Monthly Archives: February 2013
I was twenty one and had been living in Rome for a month, looking in vain for a job, and staying in the cheapest hotel I could find – a garish, pink-painted pensione near the infamous Stazione Termine. One muggy afternoon, hot, bored, and mildy depressed – but too lazy to look for work – I decided just to hop on a train and see where it took me. I was idling on the Linea B, looking at the stations to come, when I saw ‘Piramide.’

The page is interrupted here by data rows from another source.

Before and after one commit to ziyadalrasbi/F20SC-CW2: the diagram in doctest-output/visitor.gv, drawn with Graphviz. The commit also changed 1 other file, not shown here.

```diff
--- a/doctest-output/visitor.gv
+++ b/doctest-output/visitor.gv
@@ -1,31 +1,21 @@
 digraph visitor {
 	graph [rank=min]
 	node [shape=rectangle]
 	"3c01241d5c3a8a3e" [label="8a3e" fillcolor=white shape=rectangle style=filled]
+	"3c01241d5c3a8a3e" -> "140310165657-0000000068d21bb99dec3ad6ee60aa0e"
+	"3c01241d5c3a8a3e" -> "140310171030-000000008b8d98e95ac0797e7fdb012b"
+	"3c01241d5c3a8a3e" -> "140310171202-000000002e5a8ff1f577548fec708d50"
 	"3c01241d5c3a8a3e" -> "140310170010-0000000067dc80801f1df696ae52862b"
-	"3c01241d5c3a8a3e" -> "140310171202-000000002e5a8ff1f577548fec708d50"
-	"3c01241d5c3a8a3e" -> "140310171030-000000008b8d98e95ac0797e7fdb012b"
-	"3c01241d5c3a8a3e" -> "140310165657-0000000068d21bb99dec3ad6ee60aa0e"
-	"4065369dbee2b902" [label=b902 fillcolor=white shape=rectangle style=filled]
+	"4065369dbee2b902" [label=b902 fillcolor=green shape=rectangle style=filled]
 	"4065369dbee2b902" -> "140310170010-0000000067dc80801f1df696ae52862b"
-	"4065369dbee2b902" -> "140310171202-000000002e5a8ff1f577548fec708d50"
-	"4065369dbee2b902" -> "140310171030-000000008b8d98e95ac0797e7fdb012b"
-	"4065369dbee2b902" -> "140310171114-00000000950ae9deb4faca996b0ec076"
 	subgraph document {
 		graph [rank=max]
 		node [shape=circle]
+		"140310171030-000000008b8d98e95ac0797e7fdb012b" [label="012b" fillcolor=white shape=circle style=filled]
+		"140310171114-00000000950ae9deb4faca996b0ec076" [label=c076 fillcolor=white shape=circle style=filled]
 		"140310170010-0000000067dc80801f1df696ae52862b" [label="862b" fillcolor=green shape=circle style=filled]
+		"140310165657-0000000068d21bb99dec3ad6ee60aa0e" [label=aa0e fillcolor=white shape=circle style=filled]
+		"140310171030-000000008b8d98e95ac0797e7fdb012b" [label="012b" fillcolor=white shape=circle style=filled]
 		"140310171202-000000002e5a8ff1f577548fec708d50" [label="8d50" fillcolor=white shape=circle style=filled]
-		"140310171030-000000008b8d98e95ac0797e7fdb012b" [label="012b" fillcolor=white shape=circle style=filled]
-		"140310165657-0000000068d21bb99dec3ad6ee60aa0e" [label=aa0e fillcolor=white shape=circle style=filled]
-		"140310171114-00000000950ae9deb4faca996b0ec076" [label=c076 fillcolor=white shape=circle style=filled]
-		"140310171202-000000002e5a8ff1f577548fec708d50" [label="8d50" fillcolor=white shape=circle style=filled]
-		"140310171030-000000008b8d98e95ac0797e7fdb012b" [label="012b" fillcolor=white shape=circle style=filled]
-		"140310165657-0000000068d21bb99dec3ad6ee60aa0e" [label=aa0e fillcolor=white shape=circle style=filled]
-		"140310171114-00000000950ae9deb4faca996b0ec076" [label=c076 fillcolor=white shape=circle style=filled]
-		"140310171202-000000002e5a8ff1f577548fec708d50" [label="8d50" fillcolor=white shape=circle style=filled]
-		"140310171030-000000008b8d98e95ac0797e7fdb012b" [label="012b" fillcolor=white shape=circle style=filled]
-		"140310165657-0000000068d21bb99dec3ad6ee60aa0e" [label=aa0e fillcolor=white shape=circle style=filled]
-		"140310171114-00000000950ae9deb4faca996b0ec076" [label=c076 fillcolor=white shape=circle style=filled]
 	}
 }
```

I got off. As I turned the corner from the station, there it was: a two thousand year old pyramid – the last thing that St Paul is supposed to have seen before he was…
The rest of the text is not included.